• **What needs to be done**
A faithful copy of every entry, with the pictures removed, is what is needed here.

Data items

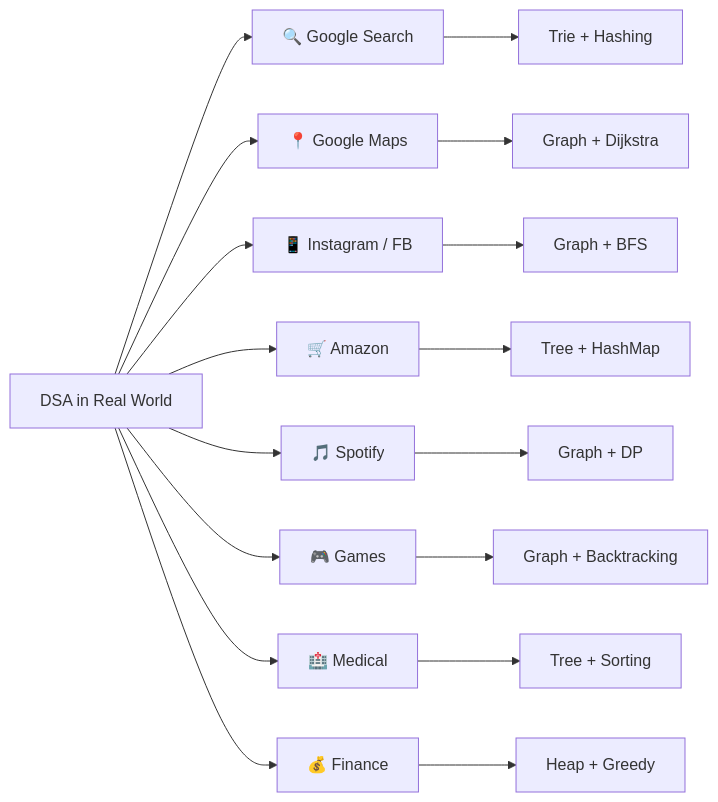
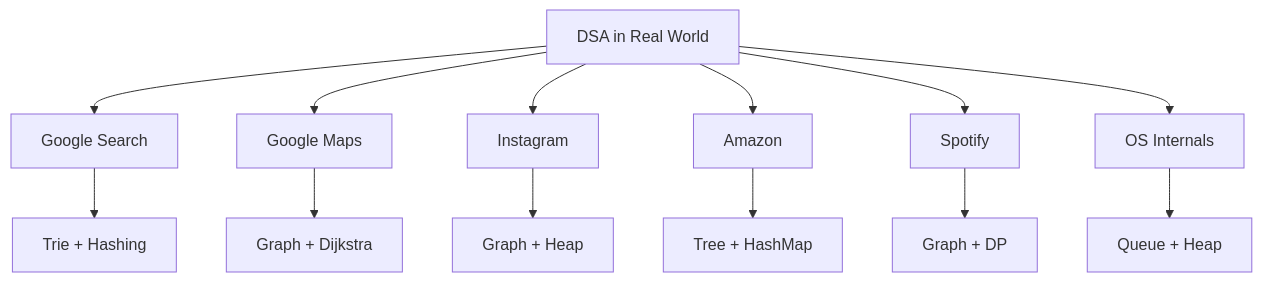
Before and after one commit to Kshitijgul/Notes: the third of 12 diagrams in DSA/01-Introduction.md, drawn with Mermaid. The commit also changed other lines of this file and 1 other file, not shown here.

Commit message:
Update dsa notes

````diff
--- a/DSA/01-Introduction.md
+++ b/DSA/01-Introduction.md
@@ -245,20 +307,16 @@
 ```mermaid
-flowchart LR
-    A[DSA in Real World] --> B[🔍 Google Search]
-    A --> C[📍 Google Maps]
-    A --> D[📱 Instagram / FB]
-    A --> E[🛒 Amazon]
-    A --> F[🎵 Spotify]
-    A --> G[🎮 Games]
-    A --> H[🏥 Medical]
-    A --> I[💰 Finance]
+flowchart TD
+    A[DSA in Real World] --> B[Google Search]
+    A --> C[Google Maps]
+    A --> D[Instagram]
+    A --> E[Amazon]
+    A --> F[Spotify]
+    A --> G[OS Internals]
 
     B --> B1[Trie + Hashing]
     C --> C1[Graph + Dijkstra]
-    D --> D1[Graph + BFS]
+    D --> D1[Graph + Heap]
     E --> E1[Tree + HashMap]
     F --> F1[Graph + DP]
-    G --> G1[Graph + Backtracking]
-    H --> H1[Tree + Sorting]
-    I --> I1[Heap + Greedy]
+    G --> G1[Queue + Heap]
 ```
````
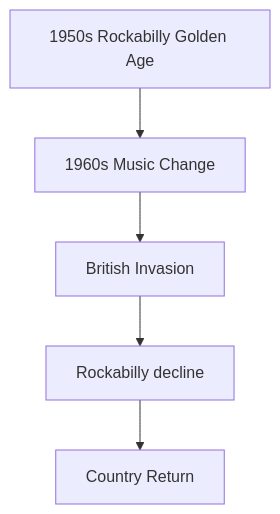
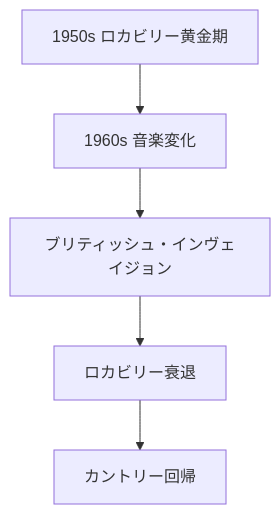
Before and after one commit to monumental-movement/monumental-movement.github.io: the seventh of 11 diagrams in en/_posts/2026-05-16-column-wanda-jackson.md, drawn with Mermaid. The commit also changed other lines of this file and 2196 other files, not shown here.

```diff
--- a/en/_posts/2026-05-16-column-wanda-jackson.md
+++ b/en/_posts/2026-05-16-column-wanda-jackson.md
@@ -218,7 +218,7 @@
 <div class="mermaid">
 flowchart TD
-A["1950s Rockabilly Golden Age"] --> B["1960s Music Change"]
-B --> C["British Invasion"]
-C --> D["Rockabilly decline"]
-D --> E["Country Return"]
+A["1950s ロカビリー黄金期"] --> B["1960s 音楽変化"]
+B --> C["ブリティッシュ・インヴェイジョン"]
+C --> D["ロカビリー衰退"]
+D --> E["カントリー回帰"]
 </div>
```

• **Your response**
Before and after one commit to Kshitijgul/Notes: the third of 12 diagrams in DSA/01-Introduction.md, drawn with Mermaid. The commit also changed other lines of this file and 1 other file, not shown here.

Commit message:
Update dsa notes

````diff
--- a/DSA/01-Introduction.md
+++ b/DSA/01-Introduction.md
@@ -245,20 +307,16 @@
 ```mermaid
-flowchart LR
-    A[DSA in Real World] --> B[🔍 Google Search]
-    A --> C[📍 Google Maps]
-    A --> D[📱 Instagram / FB]
-    A --> E[🛒 Amazon]
-    A --> F[🎵 Spotify]
-    A --> G[🎮 Games]
-    A --> H[🏥 Medical]
-    A --> I[💰 Finance]
+flowchart TD
+    A[DSA in Real World] --> B[Google Search]
+    A --> C[Google Maps]
+    A --> D[Instagram]
+    A --> E[Amazon]
+    A --> F[Spotify]
+    A --> G[OS Internals]
 
     B --> B1[Trie + Hashing]
     C --> C1[Graph + Dijkstra]
-    D --> D1[Graph + BFS]
+    D --> D1[Graph + Heap]
     E --> E1[Tree + HashMap]
     F --> F1[Graph + DP]
-    G --> G1[Graph + Backtracking]
-    H --> H1[Tree + Sorting]
-    I --> I1[Heap + Greedy]
+    G --> G1[Queue + Heap]
 ```
````
Before and after one commit to monumental-movement/monumental-movement.github.io: the seventh of 11 diagrams in en/_posts/2026-05-16-column-wanda-jackson.md, drawn with Mermaid. The commit also changed other lines of this file and 2196 other files, not shown here.

```diff
--- a/en/_posts/2026-05-16-column-wanda-jackson.md
+++ b/en/_posts/2026-05-16-column-wanda-jackson.md
@@ -218,7 +218,7 @@
 <div class="mermaid">
 flowchart TD
-A["1950s Rockabilly Golden Age"] --> B["1960s Music Change"]
-B --> C["British Invasion"]
-C --> D["Rockabilly decline"]
-D --> E["Country Return"]
+A["1950s ロカビリー黄金期"] --> B["1960s 音楽変化"]
+B --> C["ブリティッシュ・インヴェイジョン"]
+C --> D["ロカビリー衰退"]
+D --> E["カントリー回帰"]
 </div>
```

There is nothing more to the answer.